Ten thousand earthquakes have occurred in the Atlantic country Iceland since last Wednesday and the tremors are still continuing. In the extremely rare event, the fastest earthquake was felt up to the capital Rekyaweek. Its intensity measured 5.7 on the Richter scale. No one has been injured in these tremors. According to Professor Benedict Haldorsen at the University of Iceland, earthquakes have continued continuously since Wednesday and there was only a brief respite on Friday morning. It is difficult to say when the earthquake will stop.
People are safe despite working from home due to Coronavirus because caution is being taken in advance of the possibility of earthquakes. People do not keep large cupboards or heavy items near or above their chairs or beds. According to Professor Benedict, after a big shock, there are gradual low-intensity tremors. The energy released into the earth is released through these aftershocks. Any country will tremble due to so many earthquakes, but Iceland has actually got used to it.
How to face so much shock?
Benedict has said, ‘For us, it is a daily thing. We live in the middle of an earthquake zone. This means that we have to be ready for a setback. Keeping the earthquake in mind, we build the most strict buildings in the world and we learn in school what to do if there is an earthquake. ‘ However, according to Trine Daal-Jenson, Senior Researcher at the National Geological Survey of Denmark and Greenland (GEUS), it is a rare occurrence for many here to suffer such a setback.

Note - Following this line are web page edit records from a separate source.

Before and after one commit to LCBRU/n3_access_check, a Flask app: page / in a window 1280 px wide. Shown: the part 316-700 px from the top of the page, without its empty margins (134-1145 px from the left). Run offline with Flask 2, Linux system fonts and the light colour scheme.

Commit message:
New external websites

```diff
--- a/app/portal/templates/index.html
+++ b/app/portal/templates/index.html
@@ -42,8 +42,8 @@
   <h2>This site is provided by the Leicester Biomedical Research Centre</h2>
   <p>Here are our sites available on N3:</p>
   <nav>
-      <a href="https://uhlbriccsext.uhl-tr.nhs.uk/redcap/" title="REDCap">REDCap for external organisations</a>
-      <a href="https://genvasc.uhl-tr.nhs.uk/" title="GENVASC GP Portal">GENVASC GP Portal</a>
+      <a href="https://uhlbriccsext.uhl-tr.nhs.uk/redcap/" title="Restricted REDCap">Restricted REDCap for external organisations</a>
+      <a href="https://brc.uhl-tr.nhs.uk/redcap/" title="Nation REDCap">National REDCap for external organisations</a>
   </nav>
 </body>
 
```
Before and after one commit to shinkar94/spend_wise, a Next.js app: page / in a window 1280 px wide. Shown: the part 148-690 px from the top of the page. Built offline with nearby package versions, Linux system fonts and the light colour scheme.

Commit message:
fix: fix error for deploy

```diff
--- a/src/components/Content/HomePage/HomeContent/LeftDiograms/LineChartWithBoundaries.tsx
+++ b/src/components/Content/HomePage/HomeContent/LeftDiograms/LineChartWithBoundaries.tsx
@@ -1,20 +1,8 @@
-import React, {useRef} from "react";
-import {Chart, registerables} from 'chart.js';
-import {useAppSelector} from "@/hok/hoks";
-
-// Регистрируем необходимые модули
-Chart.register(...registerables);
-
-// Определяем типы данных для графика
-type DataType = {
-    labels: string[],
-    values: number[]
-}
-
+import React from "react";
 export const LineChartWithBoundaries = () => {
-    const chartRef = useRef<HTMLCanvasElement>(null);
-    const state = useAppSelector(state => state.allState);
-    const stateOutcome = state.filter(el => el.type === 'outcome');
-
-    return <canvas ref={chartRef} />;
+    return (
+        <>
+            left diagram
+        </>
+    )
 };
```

Iceland is special
Trine says, ‘There is an earthquake habit but it is strange nonetheless. It happens once in many years. ‘ He praises Iceland for its scientific accuracy. They have many small stations from which shocks are detected. Iceland falls into a zone where two continental plates move away from each other. On one side the North American plate pulls America away from Europe, on the other hand, the Eurasian plate in the other direction. Iceland has a crack named Silfra Rift which is visited by tourists and dives in large numbers.